■ PROBLEM DETAILS:
Below are entries; copy exactly the lines from the one with "Point, spot and" through the one with "Get the installer from the", both included, and leave out the rest.

===== THE RECORDS =====

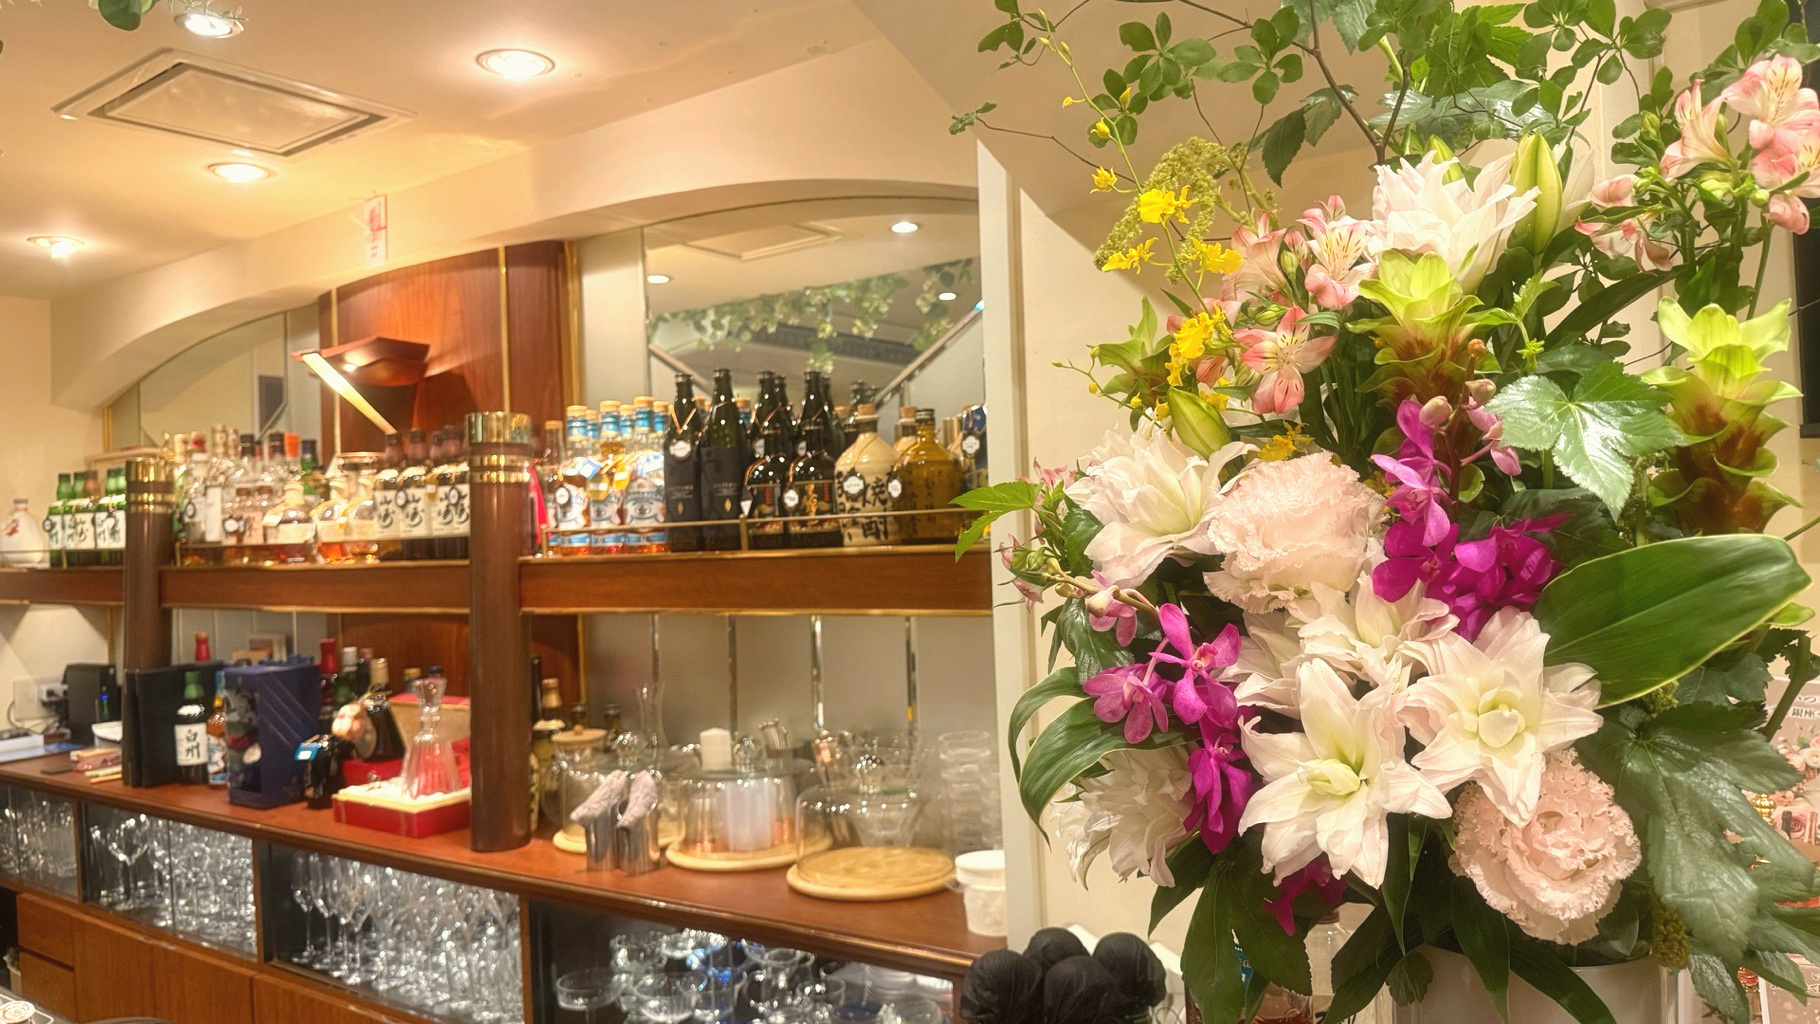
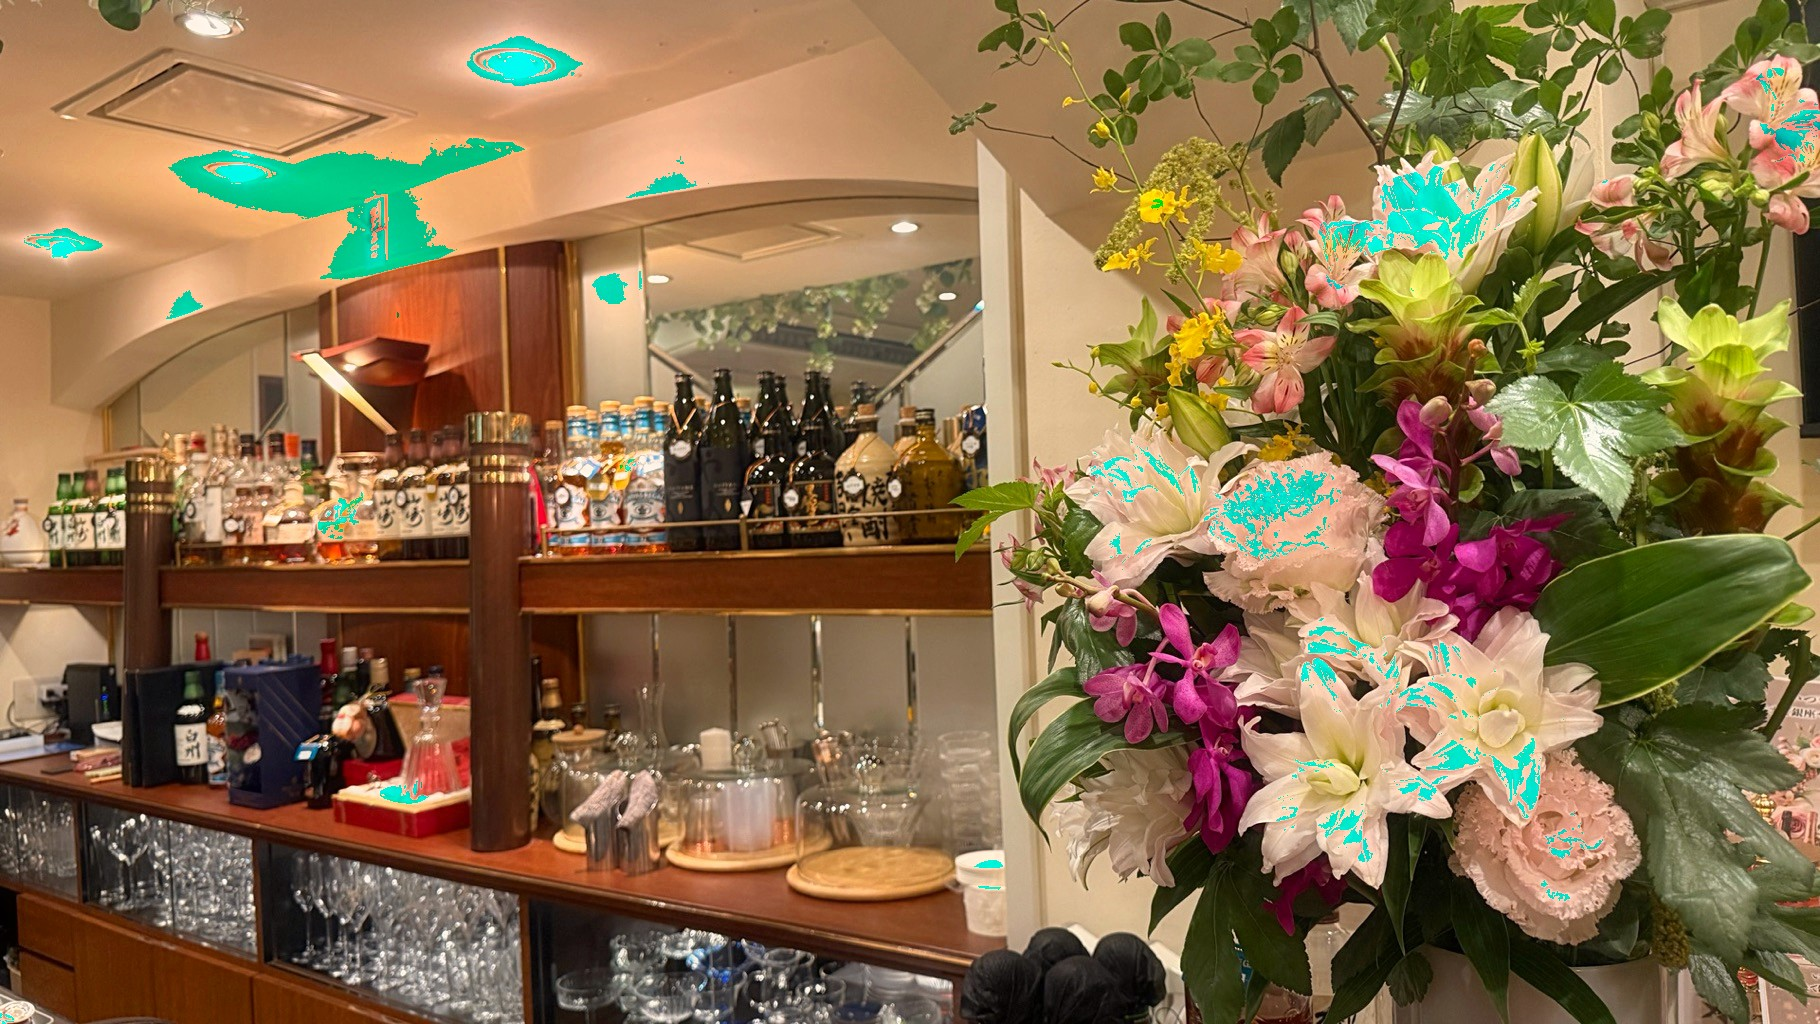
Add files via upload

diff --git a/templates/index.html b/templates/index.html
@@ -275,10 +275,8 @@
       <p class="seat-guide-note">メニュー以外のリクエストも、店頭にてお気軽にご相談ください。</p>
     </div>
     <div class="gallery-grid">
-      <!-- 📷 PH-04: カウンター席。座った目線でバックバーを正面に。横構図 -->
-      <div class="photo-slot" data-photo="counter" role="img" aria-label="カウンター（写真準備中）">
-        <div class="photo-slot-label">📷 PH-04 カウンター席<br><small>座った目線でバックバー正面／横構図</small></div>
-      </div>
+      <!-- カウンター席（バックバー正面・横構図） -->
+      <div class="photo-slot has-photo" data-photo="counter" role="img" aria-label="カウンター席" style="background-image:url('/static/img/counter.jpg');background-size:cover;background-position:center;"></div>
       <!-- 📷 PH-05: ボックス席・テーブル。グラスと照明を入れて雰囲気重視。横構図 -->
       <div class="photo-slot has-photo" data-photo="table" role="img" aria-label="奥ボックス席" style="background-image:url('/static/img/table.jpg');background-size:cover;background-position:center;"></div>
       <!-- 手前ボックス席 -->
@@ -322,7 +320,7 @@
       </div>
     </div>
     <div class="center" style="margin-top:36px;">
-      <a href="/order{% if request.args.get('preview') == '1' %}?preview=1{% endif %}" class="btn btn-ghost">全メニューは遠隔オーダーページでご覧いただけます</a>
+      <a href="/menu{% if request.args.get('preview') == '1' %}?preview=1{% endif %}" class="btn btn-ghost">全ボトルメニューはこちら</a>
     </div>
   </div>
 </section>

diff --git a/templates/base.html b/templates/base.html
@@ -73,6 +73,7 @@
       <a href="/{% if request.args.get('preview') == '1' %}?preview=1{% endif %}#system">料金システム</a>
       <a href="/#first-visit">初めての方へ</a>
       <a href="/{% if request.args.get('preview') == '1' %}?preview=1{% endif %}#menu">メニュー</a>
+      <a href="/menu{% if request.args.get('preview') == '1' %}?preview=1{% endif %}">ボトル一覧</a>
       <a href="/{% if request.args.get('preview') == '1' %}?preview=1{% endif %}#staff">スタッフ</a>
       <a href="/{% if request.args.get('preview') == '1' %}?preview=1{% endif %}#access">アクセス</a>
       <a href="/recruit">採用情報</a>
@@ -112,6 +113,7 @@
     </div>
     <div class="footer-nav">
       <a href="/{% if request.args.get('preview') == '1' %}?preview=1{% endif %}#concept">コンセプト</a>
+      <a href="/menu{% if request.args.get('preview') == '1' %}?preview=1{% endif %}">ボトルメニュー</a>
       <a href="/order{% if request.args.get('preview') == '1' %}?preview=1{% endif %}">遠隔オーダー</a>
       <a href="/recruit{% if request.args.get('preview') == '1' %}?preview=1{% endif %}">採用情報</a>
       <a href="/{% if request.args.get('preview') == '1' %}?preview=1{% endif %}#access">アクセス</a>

=====
===== THE RECORDS =====

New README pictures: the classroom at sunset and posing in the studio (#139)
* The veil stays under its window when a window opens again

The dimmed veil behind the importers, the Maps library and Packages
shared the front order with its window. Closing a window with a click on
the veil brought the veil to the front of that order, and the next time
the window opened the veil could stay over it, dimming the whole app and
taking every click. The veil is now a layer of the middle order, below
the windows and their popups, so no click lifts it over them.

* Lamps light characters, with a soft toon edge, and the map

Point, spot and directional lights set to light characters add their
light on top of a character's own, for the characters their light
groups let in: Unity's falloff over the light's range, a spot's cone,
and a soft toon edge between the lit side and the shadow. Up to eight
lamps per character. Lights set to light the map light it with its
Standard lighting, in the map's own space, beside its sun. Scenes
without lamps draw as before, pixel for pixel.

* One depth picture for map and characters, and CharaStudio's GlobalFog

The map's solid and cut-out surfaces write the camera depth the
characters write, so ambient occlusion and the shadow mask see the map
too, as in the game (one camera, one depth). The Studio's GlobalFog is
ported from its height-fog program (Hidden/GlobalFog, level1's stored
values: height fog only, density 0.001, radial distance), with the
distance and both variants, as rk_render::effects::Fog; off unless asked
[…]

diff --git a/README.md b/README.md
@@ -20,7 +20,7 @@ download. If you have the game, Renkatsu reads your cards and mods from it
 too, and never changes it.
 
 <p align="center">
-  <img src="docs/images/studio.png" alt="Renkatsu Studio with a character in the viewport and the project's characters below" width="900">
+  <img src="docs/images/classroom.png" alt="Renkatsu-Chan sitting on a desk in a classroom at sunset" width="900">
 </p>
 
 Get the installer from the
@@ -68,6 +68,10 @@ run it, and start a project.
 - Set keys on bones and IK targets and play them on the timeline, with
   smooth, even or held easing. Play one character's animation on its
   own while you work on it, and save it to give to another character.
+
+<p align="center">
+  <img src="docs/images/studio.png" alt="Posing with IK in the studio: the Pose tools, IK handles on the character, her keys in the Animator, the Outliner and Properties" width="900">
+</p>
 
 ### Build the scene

=====

■ WRITTEN RESPONSE:
Point, spot and directional lights set to light characters add their
light on top of a character's own, for the characters their light
groups let in: Unity's falloff over the light's range, a spot's cone,
and a soft toon edge between the lit side and the shadow. Up to eight
lamps per character. Lights set to light the map light it with its
Standard lighting, in the map's own space, beside its sun. Scenes
without lamps draw as before, pixel for pixel.

* One depth picture for map and characters, and CharaStudio's GlobalFog

The map's solid and cut-out surfaces write the camera depth the
characters write, so ambient occlusion and the shadow mask see the map
too, as in the game (one camera, one depth). The Studio's GlobalFog is
ported from its height-fog program (Hidden/GlobalFog, level1's stored
values: height fog only, density 0.001, radial distance), with the
distance and both variants, as rk_render::effects::Fog; off unless asked
[…]

diff --git a/README.md b/README.md
@@ -20,7 +20,7 @@ download. If you have the game, Renkatsu reads your cards and mods from it
 too, and never changes it.
 
 <p align="center">
-  <img src="docs/images/studio.png" alt="Renkatsu Studio with a character in the viewport and the project's characters below" width="900">
+  <img src="docs/images/classroom.png" alt="Renkatsu-Chan sitting on a desk in a classroom at sunset" width="900">
 </p>
 
 Get the installer from the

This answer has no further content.